The accesses to this town -located 30 kilometers west of Havana and famous for its School were mostly cut off or guarded by agents of safety this Sunday.
While the streets showed a normal traffic of people, GLM was able watch to trucks full of soldiers and the central square of the town was outlet by more than a dozen policemen, military and agents of the Department of State Security, the organ of intelligence and counterintelligence of Cuba, labeled by opponents as the “Cuban Political Police.”
The agents uniformed and not uniformed also they deployed widely in the neighboring town of Bauta, where “there was a policeman on every corner,” according to what a woman who was there told GLM.
Access to internet was cut off in San Antonio de los Baños and its surroundings, as GLM was able to verify, while in the rest of the island it is mostly restricted although it works occasionally on some mobile phones.
Neither the Government nor the monopoly Cuban telecommunications company (Etecsa) have explained why the mobile data has been partially or totally down since Sunday, July 11, the day when thousands of cubans took to the streets to protest and there were clashes, altercations and even looting in some towns.
They also have not reported when the service will be restored and will function normally. The tranquility in San Antonio de los Baños this Sunday contrasts with the agitation that took place on Sunday anterior, when thousands of neighbors took to the streets to protest peacefully.
The protesters launched slogans against the government, whom they blame for the shortage of food, basic products and medicines, the proliferation of shops with exclusive payment in foreign currency and the habitual power outages, at a time when Cuba goes through a serious economical crisis, with their coffers empty and be unable to face their debts, to which is added a dangerous boom in covid-19 cases in recent weeks.
Live videos recorded by the protesters of 11-J in San Antonio de los Baños lit the fuse of dozens of protests by disgruntled citizens in other localities of the island, harshly stopped by the security forces, leaving hundreds of injured and detained and generating strong criticism from the community international government chaired by Miguel-Diaz-Canel.
The president actually went to San Antonio de los Baños the day of the protests together with security forces and a group of acolytes to send the message that “the street belongs to the revolutionaries”, in reference to the supporters of the one-party system and centralized economy that has prevailed in Cuba since 1959.
Another repeated argument constantly by the Cuban authorities since 11-J is that the “blocking” is to blame for the economic ruin of Cuba and the protests have been instigated by the Administration of the United States through a sophisticated system of handling of opinions through social networks.
With restricted and strong internet presence police, one of the few events noteworthy that occurred this Sunday in Cuba was an act of government supporters in La Güinera, a lower-class neighborhood in the south of Havana where last monday they took place unrest which resulted in the only officially reported death.

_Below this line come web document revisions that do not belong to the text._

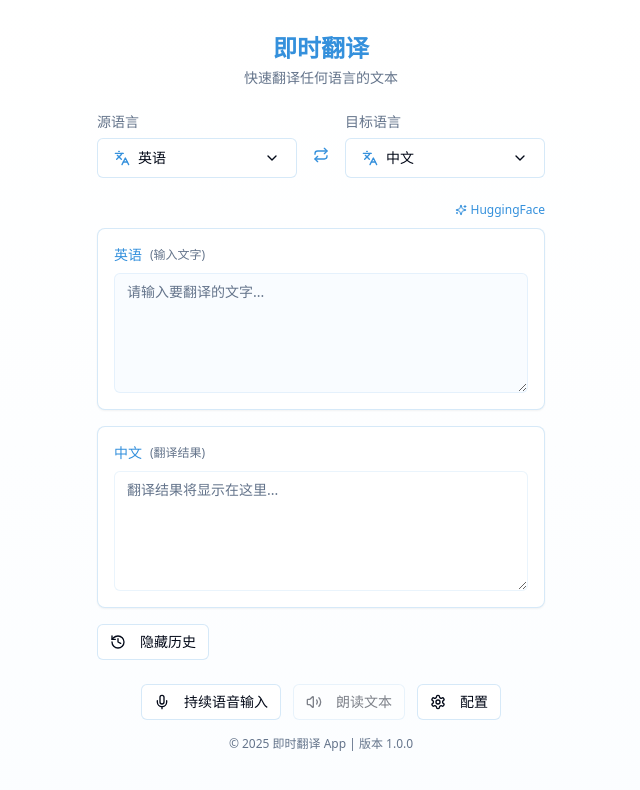
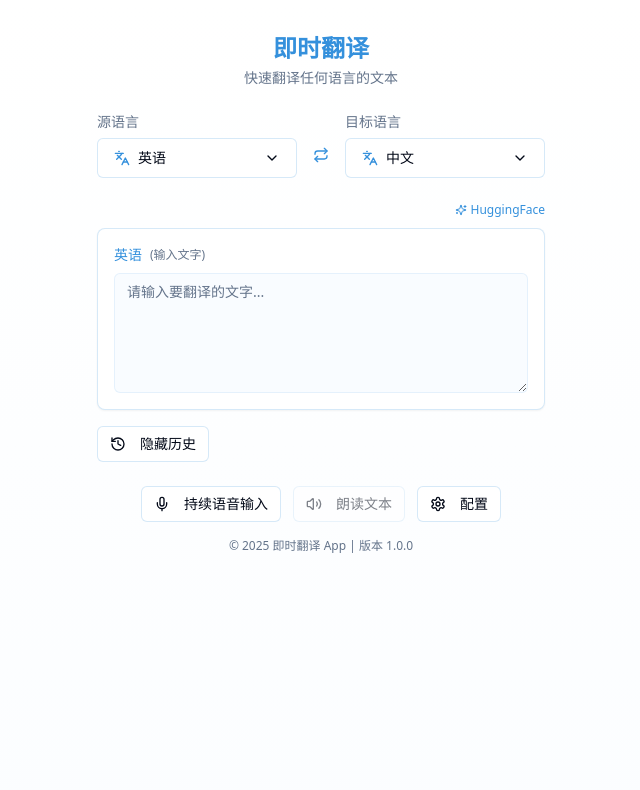
Before and after one commit to hzg19700304/InstantTranslation, a React (Vite) app: page / in a window 1280 px wide. Shown: the top 790 px of the page, without its empty margins (319-959 px from the left). Built offline with nearby package versions, Linux system fonts and the light colour scheme; what onnxruntime-web would draw is missing.

Commit message:
Remove translation result display
Removes the `TranslationCard` component displaying the translated text.

```diff
--- a/src/components/translation/TranslationContent.tsx
+++ b/src/components/translation/TranslationContent.tsx
@@ -78,14 +78,6 @@ const TranslationContent: React.FC<TranslationContentProps> = ({
         isSource={true}
       />
 
-      {/* 目标语言卡片 - 恢复翻译结果显示 */}
-      <TranslationCard
-        language={targetLanguage}
-        value={translatedText}
-        isSource={false}
-        isComplete={isTranslationComplete}
-      />
-
       {/* 翻译错误提示和重试按钮 */}
       {translationError && (
         <div className="mt-2 text-center">
```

Led by Gerardo Hernández, President of the Committees for the Defense of the Revolution (CDR, the “eyes and ears” of the State in the neighborhoods), Cuban authorities accompanied dozens of partisan neighbors “in support of the Revolution, to Díaz-Canel and to the Party,” as the ex-spy tweeted and member of the famous Cuban “five heroes”.

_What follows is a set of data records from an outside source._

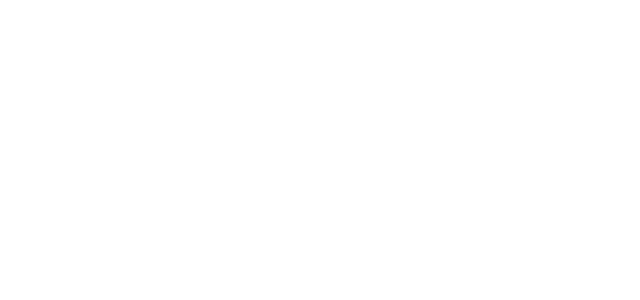
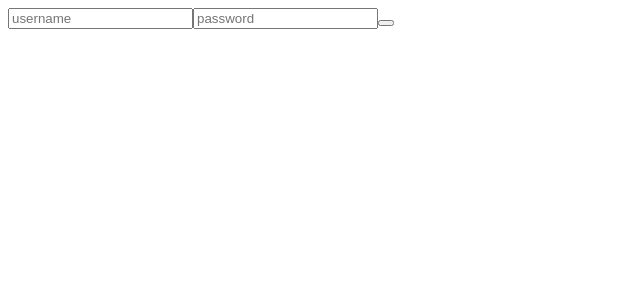
Before and after one commit to CarlosValdiviao-O/blog-api-editor, a React (Create React App) app: page /login in a window 1280 px wide. Before the commit this address had no page. Shown: the top 300 px of the page, without its empty margins (0-640 px from the left). Built offline with nearby package versions, Linux system fonts and the light colour scheme.

Commit message:
Added json web token authentication

```diff
--- a/src/App.js
+++ b/src/App.js
@@ -1,17 +1,26 @@
 import { BrowserRouter, Route, Routes } from "react-router-dom";
 import Create from "./pages/Create";
 import Home from "./pages/Home";
+import LogIn from "./pages/LogIn";
+import { TokenContext } from './components/TokenContext';
+import { useState } from "react";
 
 function App() {
+
+  const [ token, setToken ] = useState(null);
+
   return (
     <BrowserRouter basename="/">
+        <TokenContext.Provider value={token}>
           <div id='blog'>
             <Routes>
               <Route path="/" element={<Home />} />
+              <Route path="/login" element={<LogIn setToken={setToken} />}/>
               <Route path="/create" element={<Create />} />
             </Routes>
           </div>
           {/*<Footer/>*/}
+        </TokenContext.Provider>
     </BrowserRouter>
   );
 }
--- /dev/null
+++ b/src/components/TokenContext.js
@@ -0,0 +1,3 @@
+import { createContext } from 'react';
+
+export const TokenContext = createContext(null);
--- /dev/null
+++ b/src/components/serverLink.js
@@ -0,0 +1,2 @@
+const serverLink = 'http://localhost:5000';
+module.exports = serverLink;
--- a/src/pages/Create.js
+++ b/src/pages/Create.js
@@ -1,7 +1,11 @@
 import { useContext, useEffect, useState } from 'react';
-import { Link } from 'react-router-dom';
+import { Link, useNavigate } from 'react-router-dom';
+import { TokenContext } from '../components/TokenContext';
+const serverLink = require('../components/serverLink');
 
 const Create = (props) => {
+    const token = useContext(TokenContext);
+    const navigate = useNavigate();
     const [ title, setTitle ] = useState('');
     const [ sections, setSections ] = useState([]);
     const [ images, setImages ] = useState([]);
@@ -10,10 +14,11 @@
     const [ postStatus, setPostStatus ] = useState('');
     const [ formatErrors, setFormatErrors ] = useState([]);
 
-    //const fetchGames = async (link) => {
-    //    let games = await getRAWG({link: link});
-    //    return JSON.parse(games.data);
-    //}
+    useEffect(() => {
+        if (!token) {
+            navigate('/login');
+        }
+    }, []);
 
     const addParagraph = () => {
         setSections(state => [...state, {
@@ -49,6 +54,7 @@
             headers: {
             "Content-Type": "application/json",
             Accept: "application/json",
+            "Authorization": `Bearer ${token}`,
             },
             body: JSON.stringify(post),
         };
@@ -57,7 +63,7 @@
         setPostStatus('Posting...');
         setFormatErrors([]);
         try {
-            let res = await fetch('http://localhost:5000/create', fetchOptions);
+            let res = await fetch(`${serverLink}/create`, fetchOptions);
             //If the response is not ok throw an error (for debugging)
             if (!res.ok) {
                 setPostStatus('Something went wrong ><');
@@ -90,7 +96,7 @@
 
     return (
         <div>
-            <form action='http://localhost:5000/create'>
+            <form>
                 <input type='text' id='title' placeholder='Title'
                     onChange={(e) => {setTitle(e.target.value)}}>
                 </input>
--- a/src/pages/Home.js
+++ b/src/pages/Home.js
@@ -15,7 +15,7 @@
 
             </div>
             <Link id='create' to={'/create'}>
-
+                Create new Post
             </Link>
         </div>
     );
--- /dev/null
+++ b/src/pages/LogIn.js
@@ -0,0 +1,69 @@
+import { useContext, useEffect, useState } from 'react';
+import { Link, useNavigate } from 'react-router-dom';
+import { TokenContext } from '../components/TokenContext';
+const serverLink = require('../components/serverLink');
+
+const LogIn = (props) => {
+    const { setToken } = props;
+    const token = useContext(TokenContext)
+    const [ username, setUsername ] = useState(null);
+    const [ password, setPassword ] = useState(null);
+    const [ loginError, setLoginError ] = useState(null);
+    const navigate = useNavigate();
+    useEffect(() => {
+        if (token)
+            navigate('/');
+    }, []);
+    const login = async () => {
+        console.log(username);
+        let fetchOptions = {
+          method: "POST",
+          redirect: 'manual',
+          mode: 'cors',
+          headers: {
+          "Content-Type": "application/json",
+          Accept: "application/json",
+          },
+          body: JSON.stringify({
+            username,
+            password,
+          }),
+        };
+        console.log(fetchOptions)
+        try {
+          let res = await fetch(`${serverLink}/login`, fetchOptions);
+          //If the response is not ok throw an error (for debugging)
+          if (!res.ok) {
+            let error = await res.text();
+            console.log(error);
+          }
+          //If the response was OK, return the response body.
+          let responseData = await res.json();
+          if (responseData.status == 'ok') {
+            setToken(responseData.token);
+            navigate('/');
+            setLoginError(null);
+          }
+          else {
+            setLoginError(responseData.status);
+            navigate('/login')
+          }
+        }
+        catch (error) {
+          console.error(error);
+        }
+      }
+
+    return (
+        <div id='login'>
+            <form>
+                <input onChange={(e) => setUsername(e.target.value)} placeholder='username'></input>
+                <input onChange={(e) => setPassword(e.target.value)} placeholder='password'></input>
+                <button type='button' onClick={login}></button>
+            </form>
+            {loginError ? <p>{loginError}</p> : ''}
+        </div>
+    );
+};
+
+export default LogIn;
```
Lines whose indentation alone changed are shown as unchanged.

A day earlier, on Saturday, the Cuban Government took out muscle with a mass event attended by thousands of people (100,000 according to the authorities) in Havana to show their support for the Government and the leader, clothed by his predecessor Raúl Castro.
Meanwhile, organizations and family members denounce that there are still people detained in Cuban prisons for their participation in the protests, with lists ranging from more than one hundred to thousands.
Some of those arrested were released throughout the week and it is unknown how many remain. locked up, since the Government has not offered data.